Finally, the court held that the Koch court departed from precedent in considering whether Stearn was disadvantaged: Prior "cases found a disadvantage when the director lacked the ability to engage, either because he was deceived into not attending or because the issue raised was entirely new and unanticipated. None of the precedents considered disadvantage in terms of rights held in other capacities, such as stockholder voting rights, nor did they frame the concept in terms of the individual's ability to affect the board's composition and pre-empt the board's decision. In taking this analytical turn, the Koch decision did not discuss the resulting tension between an equitable requirement of prior notice that would enable a CEO-director to pre-empt a board decision and the bedrock statutory principle of director primacy established by Section 141(a) of the DGCL. Nor did the Koch decision address any potential issues of entrenchment raised by the CEO's removal of an independent director to protect the CEO's incumbency."
The court noted that because the Koch CEO resigned, thereby mooting his appeal, the Supreme Court vacated the lower court decision and had not had the opportunity to "consider the tension between the equitable advance notice right for the CEO and the structural premise of Section 141(a)." The court thus granted the stay by continuing the status quo order with minor modifications to enable the current board to develop a budget for 2014 as long as no single budget category received a greater percentage increase than the percentage growth in Allegro's 2013 growth over 2012. The court also permitted the current board to hire or fire two ranks below the executive rank and required Klaassen to post a $1 million bond.

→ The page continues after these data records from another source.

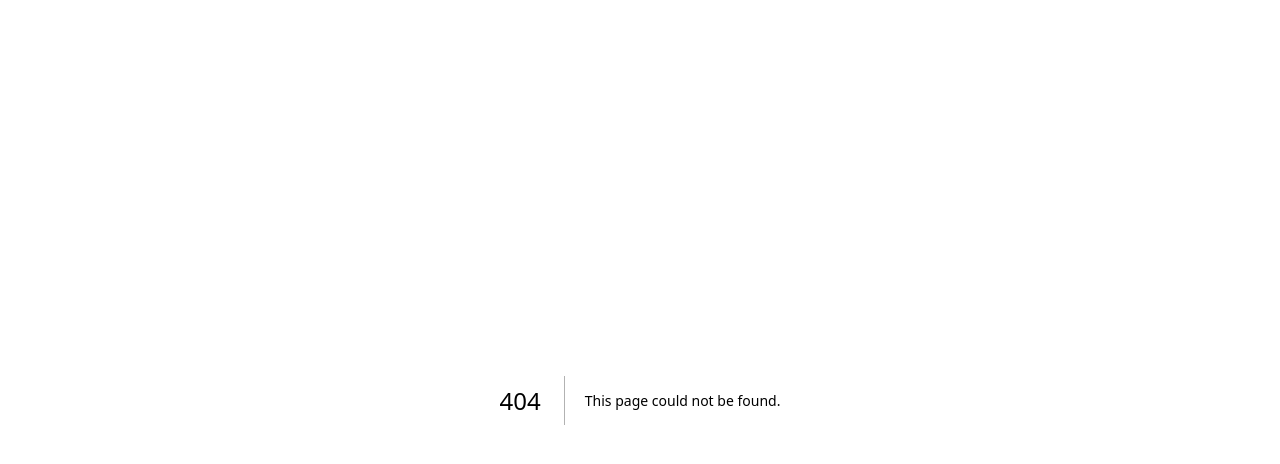
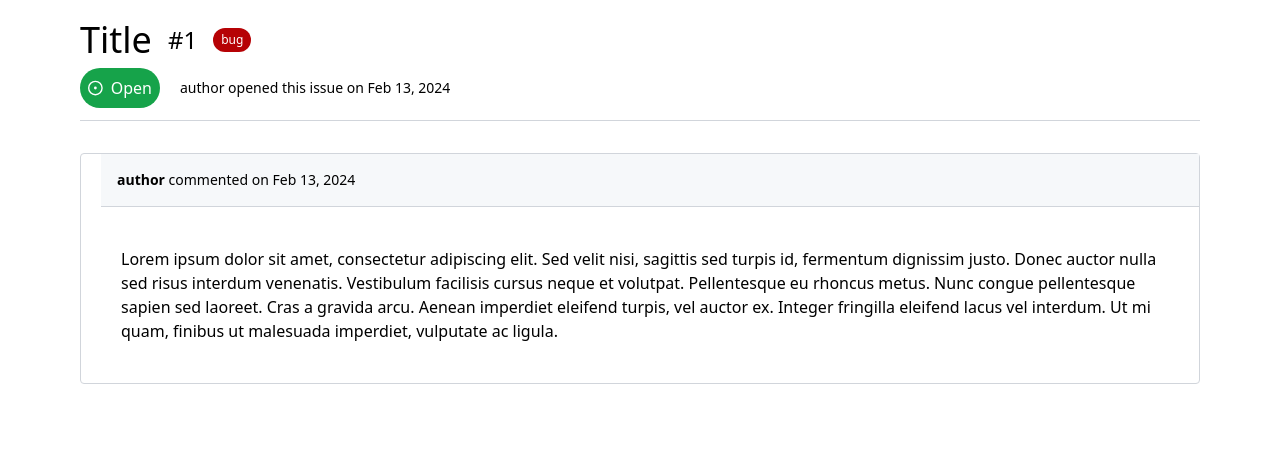
Before and after one commit to caraencabo/github-issues-page-clone, a Next.js app: page /issues/1 in a window 1280 px wide. Before the commit this address had no page. Shown: the top 464 px of the page. Built offline with nearby package versions, Linux system fonts and the light colour scheme.

Commit message:
Update issues list and issue detail pages

```diff
--- /dev/null
+++ b/components/FilterSearch.js
@@ -0,0 +1,55 @@
+import { CiSearch } from "react-icons/ci";
+import { GoTag } from "react-icons/go";
+import Dropdown from "@/components/Dropdown";
+
+export default function FilterSearch({ repoName, repoOwner }) {
+
+    const dropdownOptions = [
+        { label: "Open issues and pull requests", link: "#" },
+        { label: "Your issues", link: "#" },
+        { label: "Your pull requests", link: "#" },
+        { label: "Everything assigned to you", link: "#" },
+      ];
+
+    return (
+        <div>
+            <div className="m-8">
+                <p className="text-gray-600 text-3xl font-bold">{repoName}</p>
+                <h3 className="text-gray-600 text-lg">by {repoOwner}</h3>
+            </div>
+            <div className="flex justify-between flex-col-reverse md:flex-row items-end m-8">
+                <div className="flex justify-start flex-auto md:my-0 w-full md:w-auto border border-gray-300 rounded mr-4">
+                <div className="relative inline-block text-left">
+                    <Dropdown buttonText="Filter" options={dropdownOptions} />
+                </div>
+
+                {/* search */}
+                <div className="relative flex-1">
+                    <div className="absolute left-3 top-1/2 transform -translate-y-1/2 text-gray-500">
+                    <CiSearch />
+                    </div>
+                    <input
+                    type="text"
+                    className="w-full p-2 pl-10 focus:border-blue-500 border border-gray-300 focus:outline-none"
+                    placeholder="Search all issues"
+                    style={{ backgroundColor: "#f6f8fa" }}
+                    />
+                </div>
+                </div>
+
+                {/* labels */}
+                <button
+                className="text-black focus:outline-none font-medium text-sm p-2.5 mr-2 text-center inline-flex items-center border border-gray-300 rounded"
+                type="button"
+                style={{ backgroundColor: "#f6f8fa" }}
+                >
+                    <GoTag className="mr-1" />
+                    Labels
+                </button>
+                <button className="bg-green-700 hover:bg-green-800 text-white text-sm font-medium p-2.5 rounded">
+                    New Issue
+                </button>
+            </div>
+        </div>
+    );
+}
--- a/components/IssueList.js
+++ b/components/IssueList.js
@@ -1,15 +1,17 @@
 import Link from "next/link";
 import OpenIcon from "./OpenIcon";
 
-export default function IssueList({ title, id, dateOpened, openedBy, status, labelName, labelColor }) {
+export default function IssueList({ title, number, dateOpened, openedBy, status, labelName, labelColor }) {
 
   return (
-    <div className="border-b border-gray-300 p-4 rounded">
+    <div className="border-b border-gray-300 p-4">
       <div className="flex items-center">
         <div className="flex-shrink-0 pl-3">
-          <OpenIcon height="16" width="16" />
+          <OpenIcon height="16" width="16" color="green" />
         </div>
-        <p className="text-md font-bold">{title}</p>
+        <Link href={`/issues/${number}`}>
+          <p className="text-md font-bold">{title}</p>
+        </Link>
         <div className="flex space-x-2">
           <Link
             href="/"
@@ -23,7 +25,7 @@ export default function IssueList({ title, id, dateOpened, openedBy, status, lab
 
       <div className="pl-8">
         <p className="text-gray-600 text-xs">
-          #{id} opened on {dateOpened} by {openedBy}
+          #{number} opened on {dateOpened} by {openedBy}
         </p>
       </div>
     </div>
--- a/components/Issues.js
+++ b/components/Issues.js
@@ -2,27 +2,47 @@ import Dropdown from "./Dropdown";
 import IssueList from "./IssueList";
 import Link from "next/link";
 import OpenIcon from "./OpenIcon";
+import { useState, useEffect } from "react";
+import FilterSearch from "./FilterSearch";
+
 
 export default function Issues() {
-    // dummy data for ui testing
-    const issues = [
-        {
-            title: "'slot' does not change normally in transition in 2.7.14",
-            id: 13043,
-            dateOpened: "July 2, 2023",
-            openedBy: "iujunqiang29",
-            status: "open",
-            labelName: "bug",
-            labelColor: "b60205",
-        },
-        {
-            title: "In notify, why is the return not checked when subs is empty",
-            id: 13019,
-            dateOpened: "May 19, 2023",
-            openedBy: "lakei-edward",
-            status: "closed",
-        },
-    ];
+    const [issues, setIssues] = useState([]);
+    const [loading, setLoading] = useState(true);
+    const [openCount, setOpenCount] = useState(0);
+    const [closedCount, setClosedCount] = useState(0);
+
+    const [repoOwner, setRepoOwner] = useState("");
+    const [repoName, setRepoName] = useState("");
+
+    // test fetch - vue repo
+    const fetchData = async () => {
+        try {
+            const response = await fetch("https://api.github.com/repos/vuejs/vue/issues");
+            const data = await response.json();
+            setIssues(data);
+
+            // repo name and owner
+            const urlParts = response.url.split("/");
+            const ownerIndex = urlParts.indexOf("repos") + 1;
+            setRepoOwner(urlParts[ownerIndex]);
+            setRepoName(urlParts[ownerIndex + 1]);
+
+            // count open and closed
+            const openIssues = data.filter((issue) => issue.state === "open").length;
+            const closedIssues = data.filter((issue) => issue.state === "closed").length;
+            setOpenCount(openIssues);
+            setClosedCount(closedIssues);
+        } catch (error) {
+            console.error("Error fetching data:", error);
+        } finally {
+            setLoading(false);
+        }
+    };
+
+    useEffect(() => {
+        fetchData();
+    }, []);
 
     const dropdownOptions = [
         { label: "Newest", link: "#" },
@@ -31,12 +51,16 @@ export default function Issues() {
         { label: "Least recently updated", link: "#" },
     ];
 
-    // test
-    const openCount = issues.filter((issue) => issue.status === "open").length;
-    const closedCount = issues.filter((issue) => issue.status === "closed").length;
+    const formatDate = (dateString) => {
+        const options = { year: 'numeric', month: 'short', day: 'numeric' };
+        return new Date(dateString).toLocaleDateString(undefined, options);
+    };
+
 
     return(
         <div>
+            <FilterSearch repoName={repoName} repoOwner={repoOwner}/>
+            <div className="border border-gray-300 rounded mx-8">
                 <div className="flex items-center border-b border-gray-300 p-4" style={{ backgroundColor: "#f6f8fa" }}>
 
                     <Link href="/" className="flex items-center mr-4">
@@ -77,14 +101,15 @@ export default function Issues() {
                         <IssueList
                             key={issue.id}
                             title={issue.title}
-                        id={issue.id}
-                        dateOpened={issue.openedOn}
-                        openedBy={issue.openedBy}
-                        labelName={issue.labelName}
-                        labelColor={issue.labelColor}
+                            number={issue.number}
+                            dateOpened={formatDate(issue.created_at)}
+                            openedBy={issue.user.login}
+                            labelName={issue.labels.map((label) => label.name)}
+                            labelColor={issue.labels.map((label) => label.color)}
                         />
                     ))
                     )}
             </div>
+        </div>
     );
 }
--- a/components/OpenIcon.js
+++ b/components/OpenIcon.js
@@ -1,4 +1,4 @@
-export default function OpenIcon ({ height, width }) {
+export default function OpenIcon ({ height, width, color }) {
   return (
     <svg
       aria-hidden="true"
@@ -7,6 +7,7 @@ export default function OpenIcon ({ height, width }) {
       version="1.1"
       width={width}
       className="mr-2"
+      fill={color}
     >
       <path d="M8 9.5a1.5 1.5 0 1 0 0-3 1.5 1.5 0 0 0 0 3Z"></path>
       <path d="M8 0a8 8 0 1 1 0 16A8 8 0 0 1 8 0ZM1.5 8a6.5 6.5 0 1 0 13 0 6.5 6.5 0 0 0-13 0Z"></path>
--- a/pages/index.js
+++ b/pages/index.js
@@ -1,69 +1,15 @@
 import { Inter } from "next/font/google";
-import { CiSearch } from "react-icons/ci";
-import { GoTag } from "react-icons/go";
-import Issues from "@/components/Issues";
-import Dropdown from "@/components/Dropdown";
-
+import Link from "next/link";
 
 const inter = Inter({ subsets: ["latin"] });
 
 export default function Home() {
 
-  const dropdownOptions = [
-    { label: "Open issues and pull requests", link: "#" },
-    { label: "Your issues", link: "#" },
-    { label: "Your pull requests", link: "#" },
-    { label: "Everything assigned to you", link: "#" },
-  ];
-
-  // for test
-  const repositoryOwner = "Cara";
-  const repositoryName = "Github Issues Page Clone";
-
   return (
     <div className="h-screen">
-      <div className="m-8">
-          <p className="text-gray-600 text-3xl font-bold">{repositoryName}</p>
-          <h3 className="text-gray-600 text-lg">by {repositoryOwner}</h3>
-      </div>
-      <div className="flex justify-between flex-col-reverse md:flex-row items-end m-8">
-        <div className="flex justify-start flex-auto md:my-0 w-full md:w-auto border border-gray-300 rounded mr-4">
-          <div className="relative inline-block text-left">
-            <Dropdown buttonText="Filter" options={dropdownOptions} />
-          </div>
-
-          {/* search */}
-          <div className="relative flex-1">
-            <div className="absolute left-3 top-1/2 transform -translate-y-1/2 text-gray-500">
-              <CiSearch />
-            </div>
-            <input
-              type="text"
-              className="w-full p-2 pl-10 focus:border-blue-500 border border-gray-300 focus:outline-none"
-              placeholder="Search"
-              style={{ backgroundColor: "#f6f8fa" }}
-            />
-          </div>
-        </div>
-
-         {/* labels */}
-         <button
-          className="text-black focus:outline-none font-medium text-sm p-2.5 mr-2 text-center inline-flex items-center border border-gray-300 rounded"
-          type="button"
-          style={{ backgroundColor: "#f6f8fa" }}
-        >
-          <GoTag className="mr-1" />
-          Labels
-        </button>
-        <button className="bg-green-700 hover:bg-green-800 text-white text-sm font-medium p-2.5 rounded">
-          New Issue
-        </button>
-      </div>
-
-      {/* box container */}
-      <div className="border border-gray-300 rounded mx-8">
-        <Issues />
-      </div>
+        <Link href="/issues">
+          Browse issues
+        </Link>
     </div>
   );
 }
--- /dev/null
+++ b/pages/issues/[number].js
@@ -0,0 +1,57 @@
+import { useRouter } from 'next/router';
+import Link from 'next/link';
+import OpenIcon from '@/components/OpenIcon';
+
+// not yet dynamic
+export default function IssueDetailPage() {
+  const router = useRouter();
+  const number = router.query.number;
+
+
+  return (
+    <div className="mx-20 my-5">
+      {/* header area */}
+      <div className="border-b border-gray-300">
+        <div className="mb-3">
+          <div className="flex items-center">
+            <h1 className="mr-4 text-bold text-4xl">Title</h1>
+            <p className="font-thin text-2xl">#{number}</p>
+            {/* labels */}
+            <Link
+                href="/"
+                className="px-2 py-1 text-white rounded-xl text-xs ml-4"
+                style={{ backgroundColor: "#b60205" }}
+              >
+                bug
+            </Link>
+          </div>
+          <div className="mt-2 flex items-center">
+            <div className="bg-green-600 rounded-full p-2 text-white max-w-20 flex items-center text-center">
+              <OpenIcon width="16" height="16" color="white" />
+              <p>Open</p>
+            </div>
+            <div className="ml-5">
+              <p className="font-light text-sm">author opened this issue on Feb 13, 2024</p>
+            </div>
+          </div>
+        </div>
+      </div>
+
+      {/* info area */}
+      <div className="border border-gray-300 rounded mt-8">
+        <div className="flex items-center border-b border-gray-300 p-4 ml-5" style={{ backgroundColor: "#f6f8fa" }}>
+          <p className="font-light text-sm"><strong className="font-semibold">author</strong> commented on Feb 13, 2024</p>
+        </div>
+        <div className="m-10">
+          {/* for ui testing */}
+          <p>Lorem ipsum dolor sit amet, consectetur adipiscing elit. Sed velit nisi, sagittis sed turpis id, fermentum dignissim justo.
+            Donec auctor nulla sed risus interdum venenatis. Vestibulum facilisis cursus neque et volutpat. Pellentesque eu rhoncus metus.
+            Nunc congue pellentesque sapien sed laoreet. Cras a gravida arcu. Aenean imperdiet eleifend turpis, vel auctor ex. Integer fringilla
+            eleifend lacus vel interdum. Ut mi quam, finibus ut malesuada imperdiet, vulputate ac ligula.</p>
+        </div>
+
+      </div>
+
+    </div>
+  );
+}
--- /dev/null
+++ b/pages/issues/index.js
@@ -0,0 +1,10 @@
+import Issues from "@/components/Issues";
+
+export default function AllIssuesPage() {
+
+    return (
+      <div className="h-screen">
+          <Issues />
+      </div>
+    );
+  }
```
Lines whose indentation alone changed are shown as unchanged.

How the Supreme Court resolves the appeal likely will be important to practitioners trying to decide whether and how they can remove a CEO. That question often arises when the goals of a preferred investor conflict with the plans of a founder and CEO. Sorting out issues of loyalty when one side alleges entrenchment and the other side alleges that an investor is pursuing its private interests at the expense of the company and its stockholders can be difficult. Whether a failure to provide notice is inequitable and thus allows for equitable defenses that the actions at a board meeting are voidable but not void can materially affect the outcome of a control dispute, as reflected in Klaassen I. The court in Klaassen II preserved the status quo pending appeal, but the reach of the Supreme Court's resolution of that appeal likely will extend beyond the parties in that case.